_What is being asked:_ Each entry below is to be restated word for word, with no pictures carried over.

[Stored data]
%%
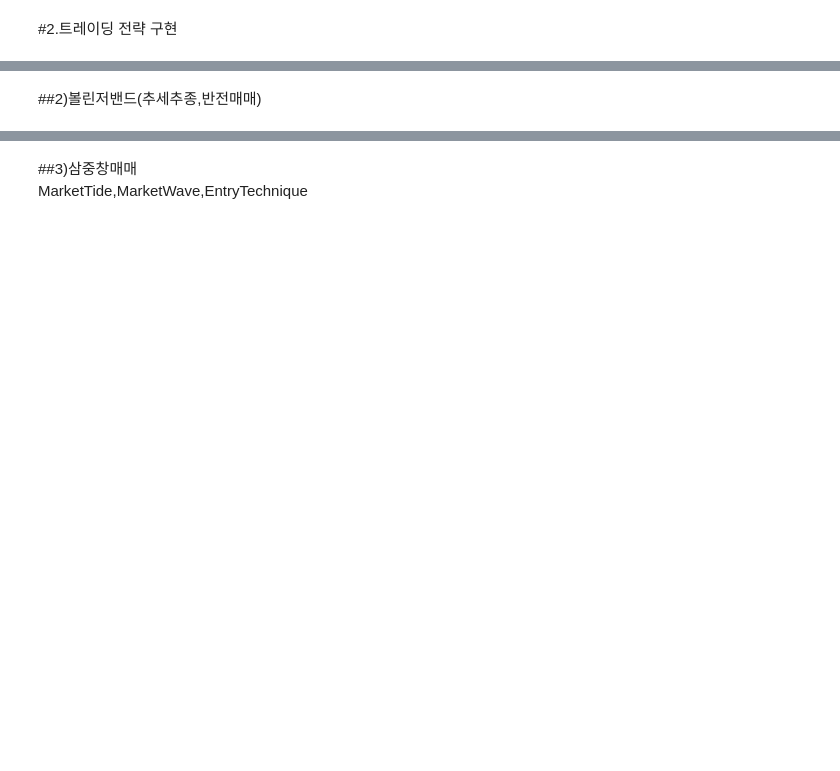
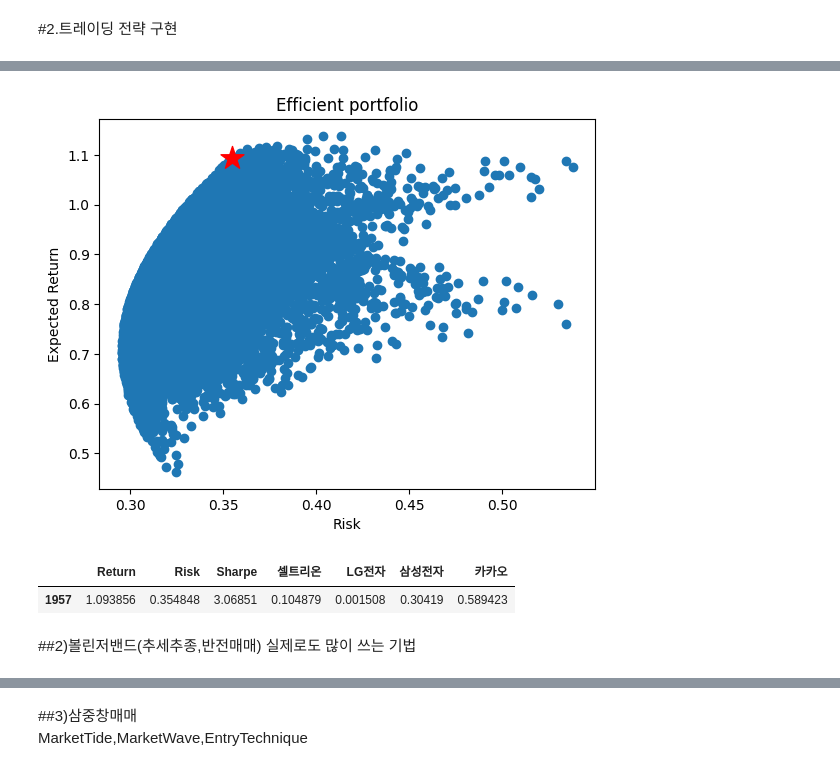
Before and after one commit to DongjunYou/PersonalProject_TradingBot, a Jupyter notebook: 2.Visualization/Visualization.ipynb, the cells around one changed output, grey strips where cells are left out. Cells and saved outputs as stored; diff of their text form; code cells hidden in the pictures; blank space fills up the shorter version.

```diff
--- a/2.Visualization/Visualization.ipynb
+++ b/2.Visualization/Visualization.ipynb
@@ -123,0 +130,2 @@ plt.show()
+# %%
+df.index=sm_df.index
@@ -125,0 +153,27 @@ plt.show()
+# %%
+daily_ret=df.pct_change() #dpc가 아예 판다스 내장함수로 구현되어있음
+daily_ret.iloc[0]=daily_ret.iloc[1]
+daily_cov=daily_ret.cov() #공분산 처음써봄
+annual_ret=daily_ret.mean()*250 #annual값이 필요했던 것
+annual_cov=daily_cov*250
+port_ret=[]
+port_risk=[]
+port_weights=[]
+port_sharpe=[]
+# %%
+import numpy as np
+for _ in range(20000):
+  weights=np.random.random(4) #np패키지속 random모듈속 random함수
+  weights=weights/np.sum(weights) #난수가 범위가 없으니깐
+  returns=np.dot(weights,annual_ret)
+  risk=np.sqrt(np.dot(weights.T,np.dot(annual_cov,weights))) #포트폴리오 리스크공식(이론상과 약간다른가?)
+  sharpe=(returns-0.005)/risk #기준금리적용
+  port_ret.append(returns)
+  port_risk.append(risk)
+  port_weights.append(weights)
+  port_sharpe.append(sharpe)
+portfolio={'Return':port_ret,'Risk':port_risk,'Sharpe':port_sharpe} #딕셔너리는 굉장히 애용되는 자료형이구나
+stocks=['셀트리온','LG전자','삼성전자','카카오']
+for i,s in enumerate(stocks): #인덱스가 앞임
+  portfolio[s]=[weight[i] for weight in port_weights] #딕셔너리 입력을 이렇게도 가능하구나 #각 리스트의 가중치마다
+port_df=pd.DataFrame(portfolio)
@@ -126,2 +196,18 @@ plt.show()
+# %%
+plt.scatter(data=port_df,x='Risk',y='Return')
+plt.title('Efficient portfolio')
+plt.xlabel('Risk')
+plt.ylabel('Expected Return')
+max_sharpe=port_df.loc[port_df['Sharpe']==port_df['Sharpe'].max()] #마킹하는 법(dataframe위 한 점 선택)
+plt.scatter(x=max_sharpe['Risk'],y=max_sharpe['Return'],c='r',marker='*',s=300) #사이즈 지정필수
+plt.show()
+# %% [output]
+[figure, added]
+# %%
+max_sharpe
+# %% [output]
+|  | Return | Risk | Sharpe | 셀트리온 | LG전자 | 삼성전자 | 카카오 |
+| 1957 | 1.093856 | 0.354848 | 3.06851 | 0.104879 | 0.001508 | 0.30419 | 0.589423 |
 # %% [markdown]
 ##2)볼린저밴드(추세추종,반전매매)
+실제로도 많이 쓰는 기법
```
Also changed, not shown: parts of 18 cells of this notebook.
%%
_Your solution:_
Before and after one commit to DongjunYou/PersonalProject_TradingBot, a Jupyter notebook: 2.Visualization/Visualization.ipynb, the cells around one changed output, grey strips where cells are left out. Cells and saved outputs as stored; diff of their text form; code cells hidden in the pictures; blank space fills up the shorter version.

```diff
--- a/2.Visualization/Visualization.ipynb
+++ b/2.Visualization/Visualization.ipynb
@@ -123,0 +130,2 @@ plt.show()
+# %%
+df.index=sm_df.index
@@ -125,0 +153,27 @@ plt.show()
+# %%
+daily_ret=df.pct_change() #dpc가 아예 판다스 내장함수로 구현되어있음
+daily_ret.iloc[0]=daily_ret.iloc[1]
+daily_cov=daily_ret.cov() #공분산 처음써봄
+annual_ret=daily_ret.mean()*250 #annual값이 필요했던 것
+annual_cov=daily_cov*250
+port_ret=[]
+port_risk=[]
+port_weights=[]
+port_sharpe=[]
+# %%
+import numpy as np
+for _ in range(20000):
+  weights=np.random.random(4) #np패키지속 random모듈속 random함수
+  weights=weights/np.sum(weights) #난수가 범위가 없으니깐
+  returns=np.dot(weights,annual_ret)
+  risk=np.sqrt(np.dot(weights.T,np.dot(annual_cov,weights))) #포트폴리오 리스크공식(이론상과 약간다른가?)
+  sharpe=(returns-0.005)/risk #기준금리적용
+  port_ret.append(returns)
+  port_risk.append(risk)
+  port_weights.append(weights)
+  port_sharpe.append(sharpe)
+portfolio={'Return':port_ret,'Risk':port_risk,'Sharpe':port_sharpe} #딕셔너리는 굉장히 애용되는 자료형이구나
+stocks=['셀트리온','LG전자','삼성전자','카카오']
+for i,s in enumerate(stocks): #인덱스가 앞임
+  portfolio[s]=[weight[i] for weight in port_weights] #딕셔너리 입력을 이렇게도 가능하구나 #각 리스트의 가중치마다
+port_df=pd.DataFrame(portfolio)
@@ -126,2 +196,18 @@ plt.show()
+# %%
+plt.scatter(data=port_df,x='Risk',y='Return')
+plt.title('Efficient portfolio')
+plt.xlabel('Risk')
+plt.ylabel('Expected Return')
+max_sharpe=port_df.loc[port_df['Sharpe']==port_df['Sharpe'].max()] #마킹하는 법(dataframe위 한 점 선택)
+plt.scatter(x=max_sharpe['Risk'],y=max_sharpe['Return'],c='r',marker='*',s=300) #사이즈 지정필수
+plt.show()
+# %% [output]
+[figure, added]
+# %%
+max_sharpe
+# %% [output]
+|  | Return | Risk | Sharpe | 셀트리온 | LG전자 | 삼성전자 | 카카오 |
+| 1957 | 1.093856 | 0.354848 | 3.06851 | 0.104879 | 0.001508 | 0.30419 | 0.589423 |
 # %% [markdown]
 ##2)볼린저밴드(추세추종,반전매매)
+실제로도 많이 쓰는 기법
```
Also changed, not shown: parts of 18 cells of this notebook.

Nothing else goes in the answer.